In St. Paul’s first letter to the Corinthians, chapter twelve, the holy Apostle discusses how the Church, the Body of Christ, functions; all the members relate harmoniously, employing the varying gifts given to them by God in a complementary fashion. The weaker members’ gifts are not to be neglected; they are described as essential to the health of the Body. The goal, St. Paul says, is that there be no divisions and that all “may have the same care for one another.” (1 Cor. 12:25)
The members of Christ’s Body are variously strong and weak, rich and poor, abled and disabled. In Holy Scripture and in Patristic literature strong, rich, and abled relate, as do weak, poor, and disabled. Dr. Brian Ephrem Fitzgerald’s Presentation (here in written form) on St. John Chrysostom on Wealth and Poverty therefore relates to ability and disability.
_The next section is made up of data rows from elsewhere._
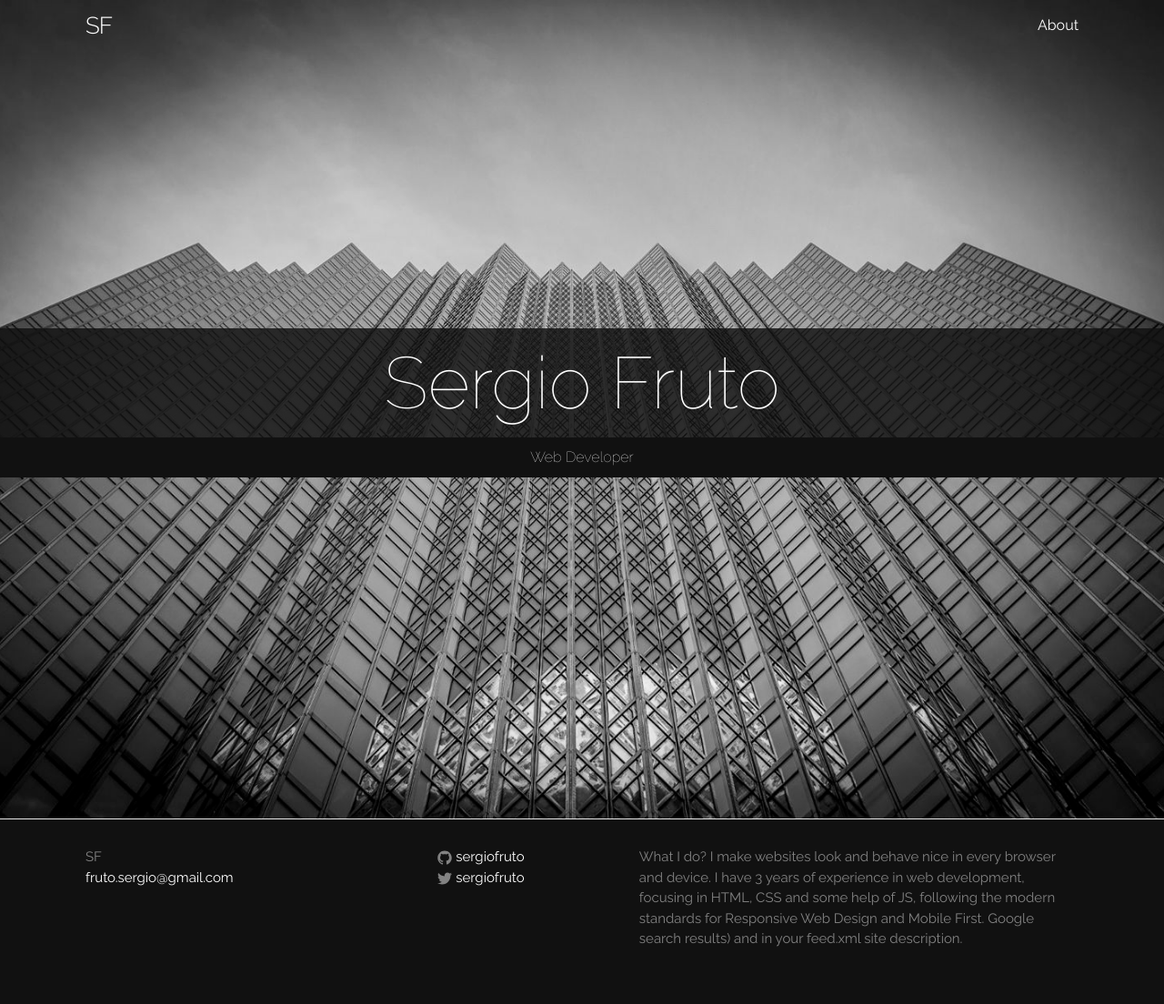
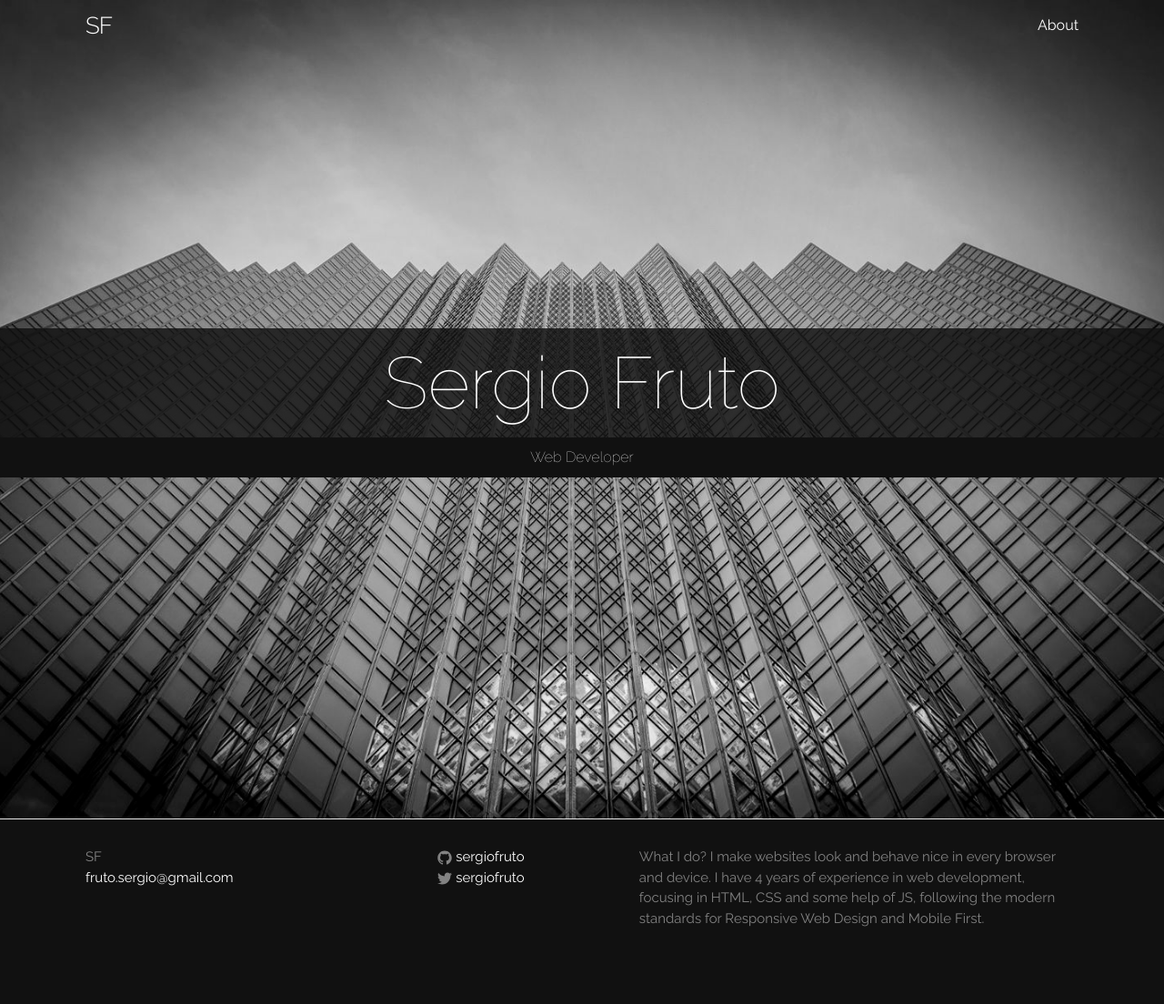
Before and after one commit to sergiofruto/sergiofruto.github.io, a Jekyll site: the page built from index.html, in a window 1280 px wide. Shown: the whole page at 91% size. Built offline with Jekyll 4.4.1, drawn with Linux system fonts in a browser that asks for light colours; after the commit the page ends 1081 px from its top, so only the background shows below that.

Commit message:
Update _config.yml
Removed placeholder copy

```diff
--- a/_config.yml
+++ b/_config.yml
@@ -10,8 +10,7 @@ title: SF
 email: fruto.sergio@gmail.com
 description: > # this means to ignore newlines until "baseurl:"
   What I do? I make websites look and behave nice in every browser and device.
-  I have 3 years of experience in web development, focusing in HTML, CSS and some help of JS, following the modern standards for Responsive Web Design and Mobile First.
-  Google search results) and in your feed.xml site description.
+  I have 4 years of experience in web development, focusing in HTML, CSS and some help of JS, following the modern standards for Responsive Web Design and Mobile First.
 baseurl: "" # the subpath of your site, e.g. /blog
 url: "http://sergiofruto.github.com" # the base hostname & protocol for your site
 twitter_username: sergiofruto
```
He takes as his primary text St. John Chrysostom’s sermons on Luke 16:19-31, the story of the rich man and Lazarus.
Lazarus is shown as a good example because of his virtue, and the rich man is a bad example because of the misuse of his wealth; wealth and poverty are not the criterion in and of themselves.
The greater part of the presentation is devoted to the question, “How should we use these examples?” according to St. John Chrysostom.
Here is the first sentence of the very last paragraph:
“What truly lasts is that which is internal and intrinsic to a man, namely his character and deeds.” (Page 17)
Dr. Brian Ephrem Fitzgerald’s 2002 Presentation sets before us truths we greatly need to hear and personally digest as we prepare to stand before the Judgment Seat of Christ.
More from Dr. Brian Ephrem Fitzgerald on his own weblog: